_Your instructions:_
Gather every line below where "cards" appears.

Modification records
────────
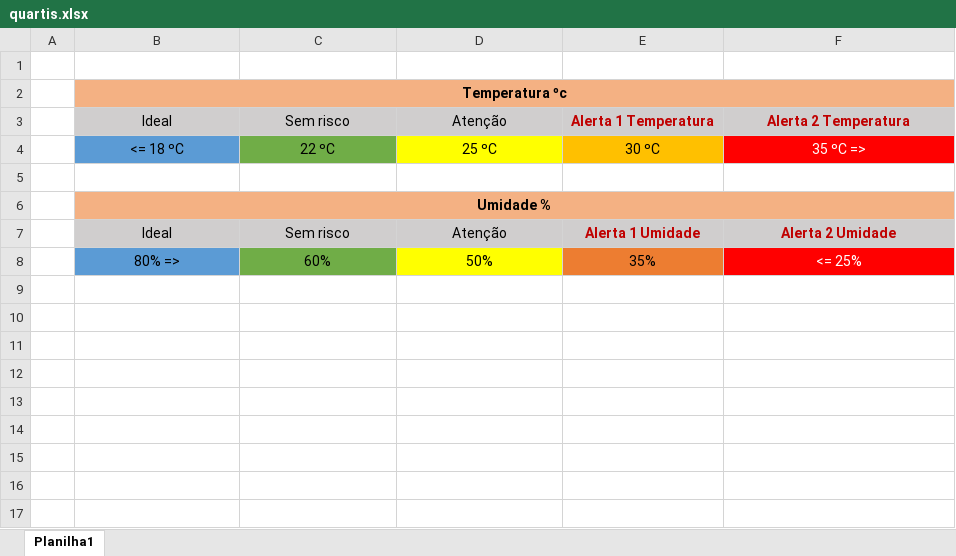
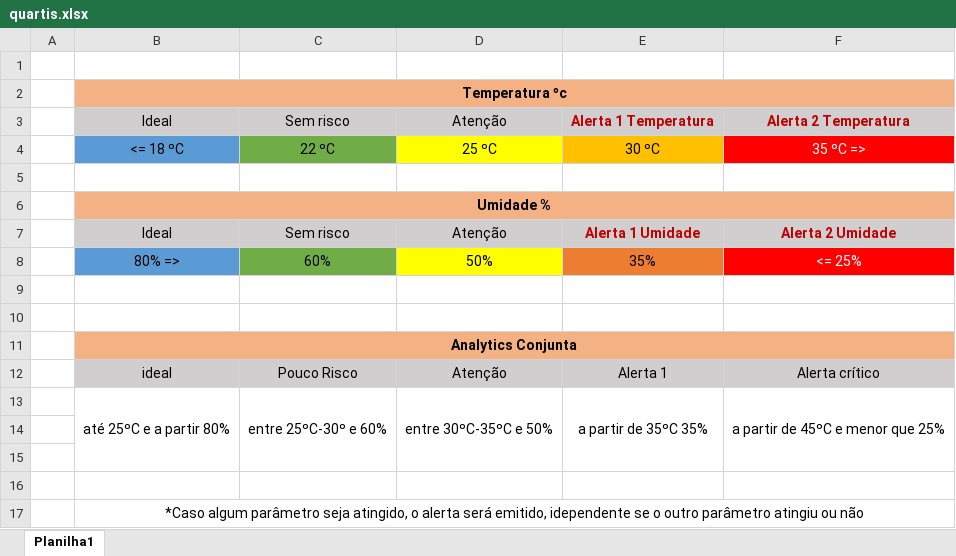
Before and after one commit to BandTec/grupo10-1adsb-2020-2, an Excel workbook: documents/xlsx/quartis.xlsx, sheet Planilha1, drawn as a sheet; values as stored, in another font and other column widths than the file's, no borders; the diff names each change by its address in the sheet, - before the commit and + after, or states it on an @@ line.

Commit message:
Add dos icones help e modificação inicial do analytics

```diff
--- a/documents/xlsx/quartis.xlsx (sheet Planilha1)
+++ b/documents/xlsx/quartis.xlsx (sheet Planilha1)
+row 9: (empty)
+row 10: (empty)
+row 11:  | Analytics Conjunta
+row 12:  | ideal | Pouco Risco | Atenção | Alerta 1 | Alerta crítico
+row 13:  | até 25ºC e a partir 80% | entre 25ºC-30º e 60% | entre 30ºC-35ºC e 50% | a partir de 35ºC 35% | a partir de 45ºC e menor que 25%
+row 14: (empty)
+row 15: (empty)
+row 16: (empty)
+row 17:  | *Caso algum parâmetro seja atingido, o alerta será emitido, idependente se o outro parâmetro atingiu ou não
```
Also changed, not shown: 3 other files.
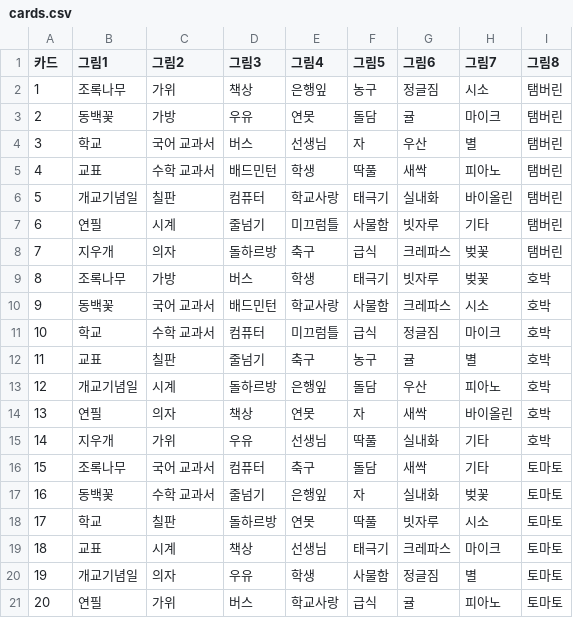
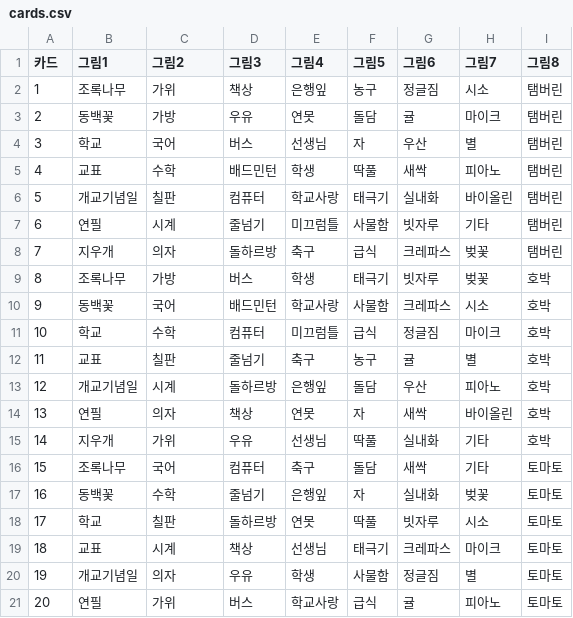
Before and after one commit to tnqssam/2026magic, a CSV file: dobble/cards.csv, drawn as a sheet; only a part is shown; the diff covers the shown part only.

```diff
--- a/dobble/cards.csv
+++ b/dobble/cards.csv
@@ -3,4 +3,4 @@
 2,동백꽃,가방,우유,연못,돌담,귤,마이크,탬버린
-3,학교,국어 교과서,버스,선생님,자,우산,별,탬버린
-4,교표,수학 교과서,배드민턴,학생,딱풀,새싹,피아노,탬버린
+3,학교,국어,버스,선생님,자,우산,별,탬버린
+4,교표,수학,배드민턴,학생,딱풀,새싹,피아노,탬버린
 5,개교기념일,칠판,컴퓨터,학교사랑,태극기,실내화,바이올린,탬버린
@@ -9,4 +9,4 @@
 8,조록나무,가방,버스,학생,태극기,빗자루,벚꽃,호박
-9,동백꽃,국어 교과서,배드민턴,학교사랑,사물함,크레파스,시소,호박
-10,학교,수학 교과서,컴퓨터,미끄럼틀,급식,정글짐,마이크,호박
+9,동백꽃,국어,배드민턴,학교사랑,사물함,크레파스,시소,호박
+10,학교,수학,컴퓨터,미끄럼틀,급식,정글짐,마이크,호박
 11,교표,칠판,줄넘기,축구,농구,귤,별,호박
@@ -15,4 +15,4 @@
 14,지우개,가위,우유,선생님,딱풀,실내화,기타,호박
-15,조록나무,국어 교과서,컴퓨터,축구,돌담,새싹,기타,토마토
-16,동백꽃,수학 교과서,줄넘기,은행잎,자,실내화,벚꽃,토마토
+15,조록나무,국어,컴퓨터,축구,돌담,새싹,기타,토마토
+16,동백꽃,수학,줄넘기,은행잎,자,실내화,벚꽃,토마토
 17,학교,칠판,돌하르방,연못,딱풀,빗자루,시소,토마토
```
Also changed, not shown: 10 edited cells elsewhere in this file, 5 other files.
────────
_Answer to the exercise:_
Before and after one commit to tnqssam/2026magic, a CSV file: dobble/cards.csv, drawn as a sheet; only a part is shown; the diff covers the shown part only.
--- a/dobble/cards.csv
+++ b/dobble/cards.csv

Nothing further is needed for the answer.